[Web interface edit records]
--- START ---

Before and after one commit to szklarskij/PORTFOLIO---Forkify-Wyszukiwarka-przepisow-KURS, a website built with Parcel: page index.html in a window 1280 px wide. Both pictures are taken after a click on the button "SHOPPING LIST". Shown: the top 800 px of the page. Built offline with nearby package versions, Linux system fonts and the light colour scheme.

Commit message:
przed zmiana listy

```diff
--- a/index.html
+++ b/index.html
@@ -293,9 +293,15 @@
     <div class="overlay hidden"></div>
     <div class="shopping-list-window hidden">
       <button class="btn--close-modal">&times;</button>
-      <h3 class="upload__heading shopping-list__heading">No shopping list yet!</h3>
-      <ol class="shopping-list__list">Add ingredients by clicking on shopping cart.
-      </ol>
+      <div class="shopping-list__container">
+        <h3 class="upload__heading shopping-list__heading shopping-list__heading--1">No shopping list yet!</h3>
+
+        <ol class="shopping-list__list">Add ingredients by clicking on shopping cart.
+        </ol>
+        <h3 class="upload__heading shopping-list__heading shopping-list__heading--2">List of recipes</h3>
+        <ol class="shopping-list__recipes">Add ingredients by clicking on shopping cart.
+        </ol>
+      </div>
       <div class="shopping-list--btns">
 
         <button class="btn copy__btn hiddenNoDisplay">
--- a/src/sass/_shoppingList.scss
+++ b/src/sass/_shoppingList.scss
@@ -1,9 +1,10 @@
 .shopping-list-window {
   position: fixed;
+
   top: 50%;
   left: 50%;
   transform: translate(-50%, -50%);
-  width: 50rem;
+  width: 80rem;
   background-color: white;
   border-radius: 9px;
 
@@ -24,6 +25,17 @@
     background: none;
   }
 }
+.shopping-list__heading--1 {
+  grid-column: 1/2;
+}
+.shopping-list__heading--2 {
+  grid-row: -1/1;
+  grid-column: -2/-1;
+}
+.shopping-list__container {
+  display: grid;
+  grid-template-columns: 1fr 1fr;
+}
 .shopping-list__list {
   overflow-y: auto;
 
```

--- END ---

Write the entries above out again, verbatim.

Before and after one commit to szklarskij/PORTFOLIO---Forkify-Wyszukiwarka-przepisow-KURS, a website built with Parcel: page index.html in a window 1280 px wide. Both pictures are taken after a click on the button "SHOPPING LIST". Shown: the top 800 px of the page. Built offline with nearby package versions, Linux system fonts and the light colour scheme.

Commit message:
przed zmiana listy

```diff
--- a/index.html
+++ b/index.html
@@ -293,9 +293,15 @@
     <div class="overlay hidden"></div>
     <div class="shopping-list-window hidden">
       <button class="btn--close-modal">&times;</button>
-      <h3 class="upload__heading shopping-list__heading">No shopping list yet!</h3>
-      <ol class="shopping-list__list">Add ingredients by clicking on shopping cart.
-      </ol>
+      <div class="shopping-list__container">
+        <h3 class="upload__heading shopping-list__heading shopping-list__heading--1">No shopping list yet!</h3>
+
+        <ol class="shopping-list__list">Add ingredients by clicking on shopping cart.
+        </ol>
+        <h3 class="upload__heading shopping-list__heading shopping-list__heading--2">List of recipes</h3>
+        <ol class="shopping-list__recipes">Add ingredients by clicking on shopping cart.
+        </ol>
+      </div>
       <div class="shopping-list--btns">
 
         <button class="btn copy__btn hiddenNoDisplay">
--- a/src/sass/_shoppingList.scss
+++ b/src/sass/_shoppingList.scss
@@ -1,9 +1,10 @@
 .shopping-list-window {
   position: fixed;
+
   top: 50%;
   left: 50%;
   transform: translate(-50%, -50%);
-  width: 50rem;
+  width: 80rem;
   background-color: white;
   border-radius: 9px;
 
@@ -24,6 +25,17 @@
     background: none;
   }
 }
+.shopping-list__heading--1 {
+  grid-column: 1/2;
+}
+.shopping-list__heading--2 {
+  grid-row: -1/1;
+  grid-column: -2/-1;
+}
+.shopping-list__container {
+  display: grid;
+  grid-template-columns: 1fr 1fr;
+}
 .shopping-list__list {
   overflow-y: auto;
 
```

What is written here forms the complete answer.